**Task prompt**
Ignoring the images, restate the records below word for word.

(Edit tracking data)
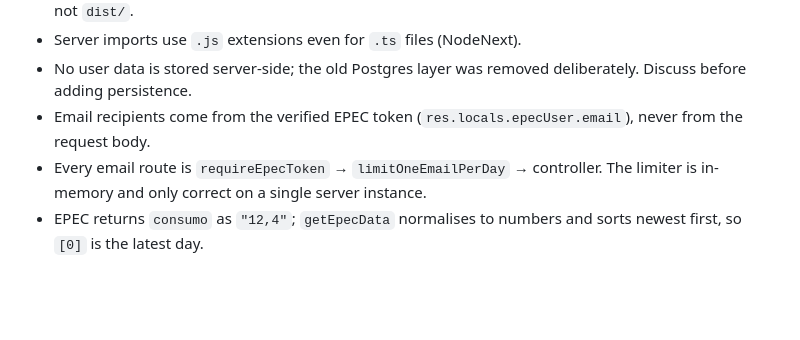
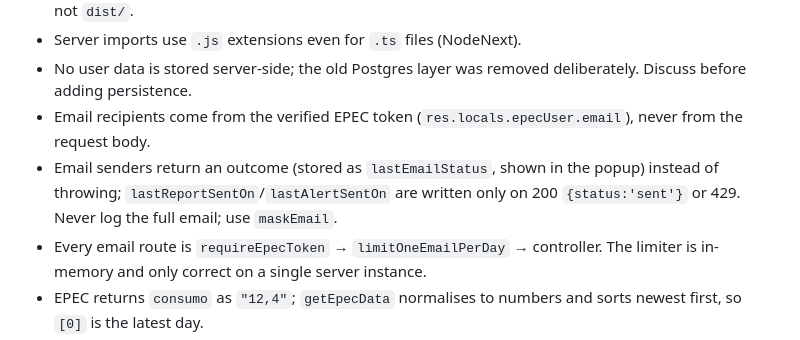
Before and after one commit to FacundoSoler/epec-consumos-hub, a Markdown page: CLAUDE.md, the part around the change. GitHub-like rendering; blank space fills up the shorter version.

```diff
--- a/CLAUDE.md
+++ b/CLAUDE.md
@@ -38,6 +38,7 @@ Extension (`epec-consumption-reporting-extension/`):
 - Server imports use `.js` extensions even for `.ts` files (NodeNext).
 - No user data is stored server-side; the old Postgres layer was removed deliberately. Discuss before adding persistence.
 - Email recipients come from the verified EPEC token (`res.locals.epecUser.email`), never from the request body.
+- Email senders return an outcome (stored as `lastEmailStatus`, shown in the popup) instead of throwing; `lastReportSentOn`/`lastAlertSentOn` are written only on 200 `{status:'sent'}` or 429. Never log the full email; use `maskEmail`.
 - Every email route is `requireEpecToken` → `limitOneEmailPerDay` → controller. The limiter is in-memory and only correct on a single server instance.
 - EPEC returns `consumo` as `"12,4"`; `getEpecData` normalises to numbers and sorts newest first, so `[0]` is the latest day.
 - Dates use `America/Argentina/Cordoba`. Weekdays are `"0".."6"` strings with Sunday = `"0"`. EPEC's `hasta` is `DDMMYYYYHHmm`.
```
Also changed, not shown: ARCHITECTURE.md (+22 -4 lines).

**Finished task**
Before and after one commit to FacundoSoler/epec-consumos-hub, a Markdown page: CLAUDE.md, the part around the change. GitHub-like rendering; blank space fills up the shorter version.

```diff
--- a/CLAUDE.md
+++ b/CLAUDE.md
@@ -38,6 +38,7 @@ Extension (`epec-consumption-reporting-extension/`):
 - Server imports use `.js` extensions even for `.ts` files (NodeNext).
 - No user data is stored server-side; the old Postgres layer was removed deliberately. Discuss before adding persistence.
 - Email recipients come from the verified EPEC token (`res.locals.epecUser.email`), never from the request body.
+- Email senders return an outcome (stored as `lastEmailStatus`, shown in the popup) instead of throwing; `lastReportSentOn`/`lastAlertSentOn` are written only on 200 `{status:'sent'}` or 429. Never log the full email; use `maskEmail`.
 - Every email route is `requireEpecToken` → `limitOneEmailPerDay` → controller. The limiter is in-memory and only correct on a single server instance.
 - EPEC returns `consumo` as `"12,4"`; `getEpecData` normalises to numbers and sorts newest first, so `[0]` is the latest day.
 - Dates use `America/Argentina/Cordoba`. Weekdays are `"0".."6"` strings with Sunday = `"0"`. EPEC's `hasta` is `DDMMYYYYHHmm`.
```
Also changed, not shown: ARCHITECTURE.md (+22 -4 lines).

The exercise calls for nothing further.